I wish I had a dime for every time I had a conversation with somebody who wanted to show their work to the world, but was holding back because of some lame excuse.
Usually, I ask if they have a website and the answer is some variation of:
- “It’s still under construction. I’ll show it when it’s done.”
- “I’m working on getting a logo done.”
- “I’m doing a rebranding.”
The problem is that this goes on and on for weeks or months. People keep tweaking the fonts on their website, mulling over variations of the logo, agonizing over a color scheme or some such.
Sometimes they tell me they aren’t ready to contact prospective clients because they haven’t ordered their business cards yet.
Meanwhile, other people put up a simple website, with a few galleries, their name in a nice font in the way of a logo, an about page, and a contact page, and they start getting clients.
Their websites certainly won’t win any design awards, but who cares? The truth is that, for the most part, clients don’t care much about the design of your website, as long as it’s fast, usable, and not a complete eyesore.
Very few people care about business cards at all.
And now, while all your website shows is an “under construction” graphic on its homepage, they get work and start refining their initial version. Now that they’ve got something visible, they start working on the copy, to make it more effective at converting visitors into clients. Let me tell you that good copy is much better at this than getting the kerning of the logo perfectly right.
In the end, it’s all a matter of mindset. You can either adopt the “good enough” mindset, or the perfectionist mindset. Adopting the latter would be a mistake, but putting out something that is good enough and stopping there would be an equally grave mistake.
The trick is to produce something that is good enough and then keep iterating until it gets really really good. It’s a process of continuous improvement, but you do it live, in front of your audience.
Don’t be afraid that people will think you’re an amateur if your logo isn’t perfect. Most of them don’t care anyway, but most of all you can always perfect it later. Guess what? Nobody will remember your old logo, if you show them a new, better one.
“Here’s a simple test: Ask a few people to name a logo they like. With very few exceptions, people will choose a logo that’s associated with a brand they admire. That’s because what makes a good logo is a good brand, not the other way around.”
– Seth Godin
Here are a few practical suggestions to get you started on the right foot. I’m not affiliated with any of those companies, just a happy customer, now or in the past.
Create a website using SquareSpace. Their plans start at $144/year and include a custom domain name.
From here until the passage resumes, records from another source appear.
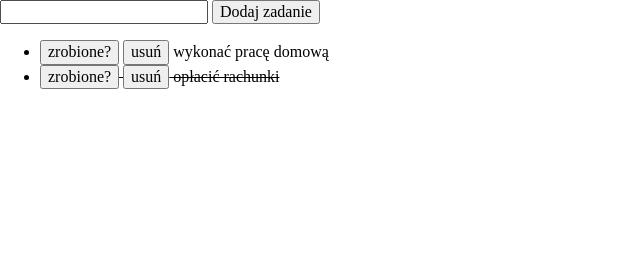
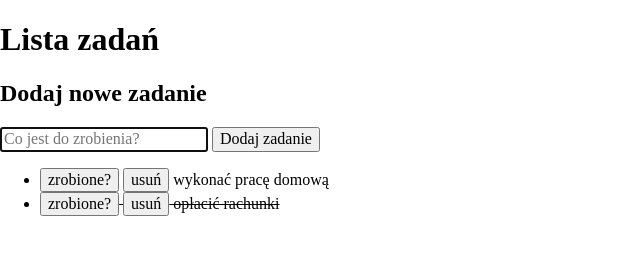
Before and after one commit to MagdaWicik/to-do-list, a plain HTML site: page index.html in a window 1280 px wide. Shown: the whole page, without its empty margins (0-640 px from the left). Drawn offline with nearby package versions, Linux system fonts and the light colour scheme.

Commit message:
classes added

```diff
--- a/index.html
+++ b/index.html
@@ -10,16 +10,21 @@
         integrity="sha512-NhSC1YmyruXifcj/KFRWoC561YpHpc5Jtzgvbuzx5VozKpWvQ+4nXhPdFgmx8xqexRcpAglTj9sIBWINXa8x5w=="
         crossorigin="anonymous" referrerpolicy="no-referrer" />
     <link rel="stylesheet" href="css/style.css">
+    <link rel="stylesheet" href="css/form.css">
     <script defer src="js/script.js"></script>
 </head>
 
-<body>
-    <form class="js-form">
-        <input class="js-newTask" name="input">
-        <button>Dodaj zadanie</button>
+<body class="body">
+    <h1 class="header">Lista zadań</h1>
+    <form class="form js-form">
+        <h2 class="form__header">Dodaj nowe zadanie</h2>
+        <div class="form__container">
+            <input class=" form__newTask js-newTask" placeholder="Co jest do zrobienia?" autofocus name="input">
+            <button class="form__button">Dodaj zadanie</button>
+        </div>
     </form>
 
-    <ul class="js-tasks"></ul>
+    <ul class="list__tasks js-tasks"></ul>
 </body>
 
 </html>
```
This is important, because you want a domain like myname.com, not myname.squarespace.com. SquareSpace sites are very easy to set up, no technical skills required, and their templates look truly professional.
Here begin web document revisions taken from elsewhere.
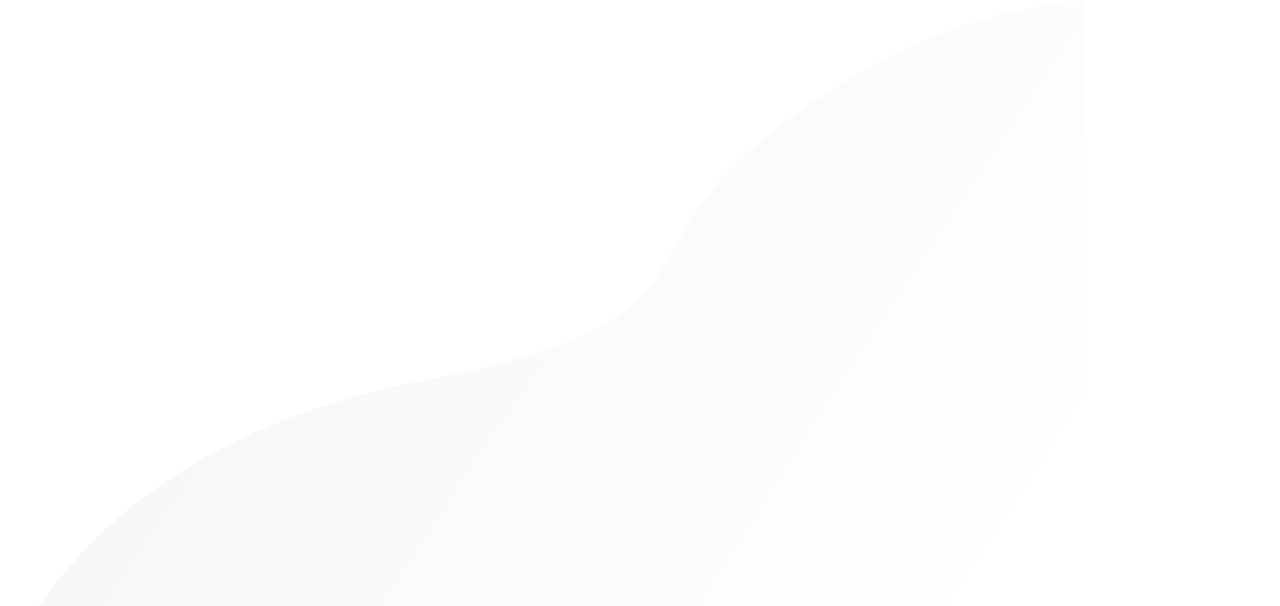
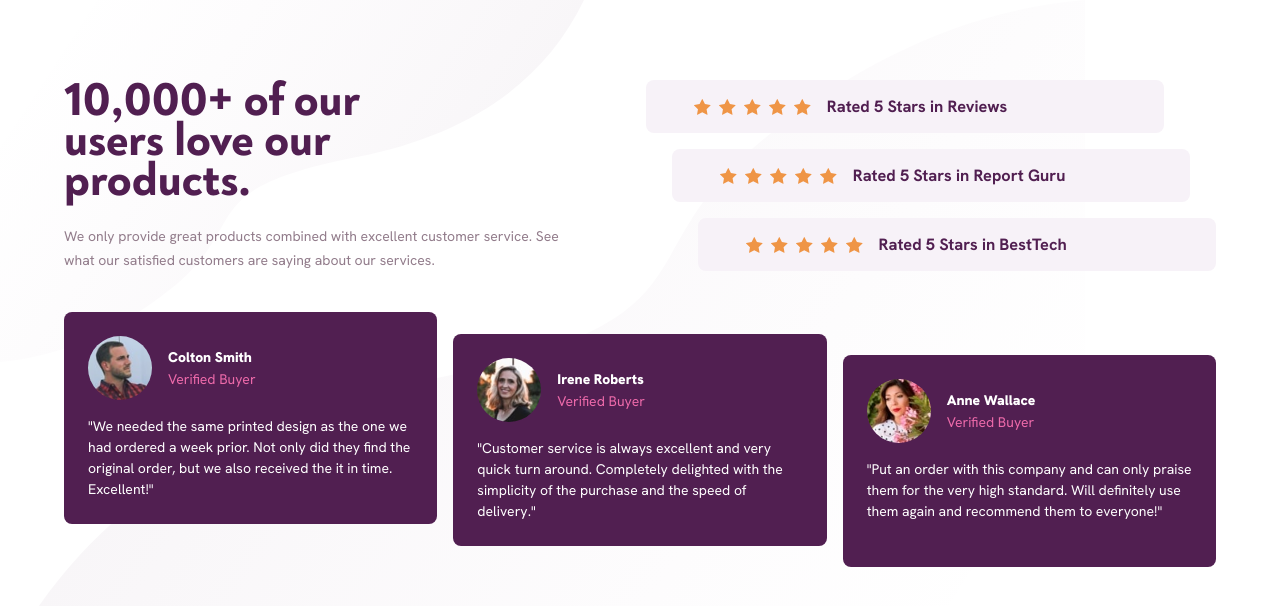
Before and after one commit to Okoli-Ryan/angular-practice, an Angular app: page /social-proof in a window 1280 px wide. Shown: the top 606 px of the page. Built offline with nearby package versions, Linux system fonts and the light colour scheme.

Commit message:
social proof

```diff
--- a/src/app/pages/social-proof/social-proof.component.html
+++ b/src/app/pages/social-proof/social-proof.component.html
@@ -1,5 +1,43 @@
-<center-layout bg="url('assets/social-proof/bg-pattern-bottom-desktop.svg')">
-    <div class="container">
+<div class="top-bg fullscreen"></div>
+<div class="bottom-bg fullscreen"></div>
+<div class="container">
 
+    <!-- DESCRIPTION -->
+    <div class="description">
+        <h1 class="description__header">10,000+ of our users love our products.</h1>
+        <p class="description__body">We only provide great products combined with excellent customer service. See what
+            our satisfied customers are saying about our services.</p>
     </div>
-</center-layout>
+
+
+    <!-- RATING CARDS -->
+    <div class="rating-cards">
+        <div class="rating-cards__container">
+
+            <div class="rating-cards__item" *ngFor="let item of ratings">
+                <div class="rating-cards__item__stars">
+                    <img src="assets/social-proof/icon-star.svg" alt="star rating icon"
+                        *ngFor="let star of [1, 2, 3, 4, 5]">
+                </div>
+                <h3>Rated 5 Stars in {{item}}</h3>
+            </div>
+        </div>
+    </div>
+
+    <!-- TESTIMONIALS -->
+    <div class="testimonials">
+        <div class="testimonials__item" *ngFor="let item of testimonials">
+            <div class="testimonials__item-header">
+                <img [src]="item.image" alt="" srcset="">
+                <div class="testimonials__item-name">
+                    <h4>{{item.name}}</h4>
+                    <p>Verified Buyer</p>
+                </div>
+            </div>
+            <div class="testimonials__item-body">
+                "{{item.quote}}"
+            </div>
+        </div>
+    </div>
+
+</div>
--- a/src/app/pages/social-proof/social-proof.component.scss
+++ b/src/app/pages/social-proof/social-proof.component.scss
@@ -1,3 +1,226 @@
-:host {
+$primary-color: #511f51;
+$light-primary-color: #f7f2f8;
+$secondary-color: #ED6AAA;
+$text-color: #927c8b;
+
+* {
+    font-family: HankenGrotesk;
+    color: $primary-color;
+    z-index: 2;
+}
+
+.fullscreen {
+
+    width: 100vw;
+    height: 100%;
+    min-height: 100vh;
+}
+
+.top-bg {
+    position: absolute;
+    top: 0;
+    z-index: 1;
+    background-repeat: no-repeat !important;
+    background: url(../../../assets/social-proof/bg-pattern-top-desktop.svg);
+}
+
+.bottom-bg {
+    z-index: 1;
+    position: absolute;
+    background-repeat: no-repeat !important;
+    bottom: 0;
     background: url(../../../assets/social-proof/bg-pattern-bottom-desktop.svg);
 }
+
+.container {
+    width: clamp(16rem, 90vw, 90rem);
+    padding: 5rem 0;
+    margin: 0 auto;
+    display: grid;
+    grid-template-columns: repeat(6, 1fr);
+    flex-direction: column;
+    gap: 2rem;
+}
+
+// DESCRIPTION ----------------------------------------------------------------
+
+.description {
+    display: flex;
+    flex-direction: column;
+    align-items: center;
+    grid-column: span 6;
+    gap: 1.5rem;
+
+    &__header {
+        font-weight: 900;
+        font-size: 3rem;
+        max-width: 16rem;
+        line-height: 2.5rem;
+        font-family: Noah;
+    }
+
+    &__body {
+        font-weight: 400;
+        color: $text-color;
+        line-height: 1.5rem;
+    }
+
+    &>* {
+        text-align: center;
+    }
+}
+
+
+// RATINGS CARDS ----------------------------------------------------------------
+
+.rating-cards {
+    grid-column: span 6;
+
+    &__container {
+
+        display: flex;
+        gap: 1rem;
+        flex-direction: column;
+    }
+
+    &__item {
+        display: flex;
+        gap: 1rem;
+        align-items: center;
+        flex-direction: column;
+        white-space: nowrap;
+        padding: 2rem;
+        border-radius: 8px;
+        background-color: $light-primary-color
+    }
+
+    &__item__stars {
+        display: flex;
+        gap: .5rem
+    }
+
+}
+
+// Testimonials ----------------------------------------------------------------
+
+.testimonials {
+    display: grid;
+    gap: 1rem;
+    flex-direction: column;
+    grid-column: span 6;
+
+    &__item {
+        border-radius: 8px;
+        padding: 1.5rem;
+        background-color: $primary-color;
+    }
+
+    &__item-header {
+        display: flex;
+        align-items: center;
+        gap: 1rem;
+    }
+
+    &__item-header img {
+        border-radius: 50%;
+        width: 20%;
+        max-width: 4rem;
+        aspect-ratio: 1/1;
+        object-fit: contain;
+    }
+
+    &__item-name>h4 {
+        color: white;
+        font-weight: 900;
+    }
+
+    &__item-name>p {
+        color: $secondary-color;
+        margin-top: 4px;
+    }
+
+    &__item-body {
+        margin-top: 1rem;
+        color: white;
+        line-height: 150%;
+    }
+
+}
+
+
+// Media queries ----------------------------------------------------------------
+
+@media screen and (min-width: 768px) {
+
+    .container {
+        font-size: 14px;
+        gap: 10%;
+    }
+
+    .description {
+        align-items: flex-start;
+        grid-column: span 2;
+        width: 100%;
+
+        &__header {
+            max-width: 24rem;
+        }
+
+        & > * {
+            text-align: left;
+        }
+    }
+
+    .rating-cards {
+        $offset: 5%;
+        justify-self: flex-end;
+        grid-column: span 4;
+        width: 100%;
+        justify-content: center;
+
+        &__container {
+            width: 100%;
+            margin-left: auto;
+        }
+
+        &__item {
+            flex-direction: row;
+            justify-content: flex-start;
+            padding: 1rem 3rem;
+            position: relative;
+        }
+
+        @for $i from 0 through 2 {
+            &__item:nth-of-type(#{$i + 1}) {
+                right: $offset * (2 - $i);
+            }
+        }
+    }
+
+    .testimonials {
+        $offset: 10%;
+        display: grid;
+        grid-template-columns: repeat(3, 1fr);
+
+        @for $i from 0 through 2 {
+            &__item:nth-of-type(#{$i + 1}) {
+                position: relative;
+                top: $offset * $i
+            }
+        }
+    }
+}
+
+@media screen and (min-width: 1024px) {
+
+    .description, .rating-cards {
+        grid-column: span 3;
+    }
+
+    .rating-cards {
+
+        &__item {
+            max-width: 36rem;
+        }
+    }
+}
--- a/src/app/pages/social-proof/social-proof.component.ts
+++ b/src/app/pages/social-proof/social-proof.component.ts
@@ -1,14 +1,16 @@
 import { CommonModule } from '@angular/common';
 import { Component } from '@angular/core';
-import { CenterLayoutComponent } from 'src/app/layouts/center-layout/center-layout.component';
+import { RATINGS, TESTIMONIALS } from './social-proof.data';
 
 @Component({
   standalone: true,
   selector: 'app-social-proof',
   templateUrl: './social-proof.component.html',
   styleUrls: ['./social-proof.component.scss'],
-  imports: [CommonModule, CenterLayoutComponent]
+  imports: [CommonModule]
 })
 export class SocialProofComponent {
 
+  ratings = RATINGS
+  testimonials = TESTIMONIALS
 }
--- /dev/null
+++ b/src/app/pages/social-proof/social-proof.data.ts
@@ -0,0 +1,19 @@
+export const RATINGS = ['Reviews', 'Report Guru', 'BestTech']
+
+export const TESTIMONIALS = [
+    {
+        name: 'Colton Smith',
+        quote: 'We needed the same printed design as the one we had ordered a week prior. Not only did they find the original order, but we also received the it in time. Excellent!',
+        image: 'assets/social-proof/image-colton.jpg'
+    },
+    {
+        name: "Irene Roberts",
+        quote: "Customer service is always excellent and very quick turn around. Completely delighted with the simplicity of the purchase and the speed of delivery.",
+        image: 'assets/social-proof/image-irene.jpg'
+    },
+    {
+        name: "Anne Wallace",
+        quote: "Put an order with this company and can only praise them for the very high standard. Will definitely use them again and recommend them to everyone!",
+        image: 'assets/social-proof/image-anne.jpg'
+    }
+]
--- a/src/styles.scss
+++ b/src/styles.scss
@@ -5,6 +5,20 @@
     padding: 0;
     margin: 0;
 }
+
+
+
+@font-face {
+    font-family: Noah;
+    src: url(./assets/fonts/Noah-Grotesque-Regular.otf);
+}
+
+@font-face {
+    font-family: Noah;
+    font-weight: bolder;
+    src: url(./assets/fonts/Noah-Grotesque-ExtraBold.otf);
+}
+
 
 @font-face {
     font-family: HankenGrotesk;
```
Also changed, not shown: src/assets/fonts/Noah-Grotesque-ExtraBold.otf (added), src/assets/fonts/Noah-Grotesque-Regular.otf (added).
In time, you can think of migrating to a more powerful platform, like WordPress. The nice thing is that SquareSpace lets you export your website’s content in a format that can be imported into WordPress. I’ve used that when migrating websites from the former to the latter and it works just fine.
While WordPress provides many more features and customization options, you should start with something simpler that can be up and running in a matter of hours.
If you, like me, are completely deficient in the design department, get a logo done on fiverr.com. Designs start as low as $5 and you can get a decent logo for about $20. If you want something fancier, you might get a better one from 99designs.com, but prices start at about $250. Again, get something quick and possibly cheap, then iterate and refine later.
If you think you must have business cards, get a stack made from some place like moo.com. Make something simple, with your logo on one side, your name and contact information on the other. Black font on white background or whatever color combination works with your logo. Do not put photos on one side of the card: you’ll waste time deciding what photos to use, you’ll want to change them once you have better photos, it’s not a sign of distinction anymore, because everybody does that, and nobody really cares. These days, you have better chances to stand out with a minimal design.
Looking for more business advice? Check out my Simple Marketing Strategies For Photographers series.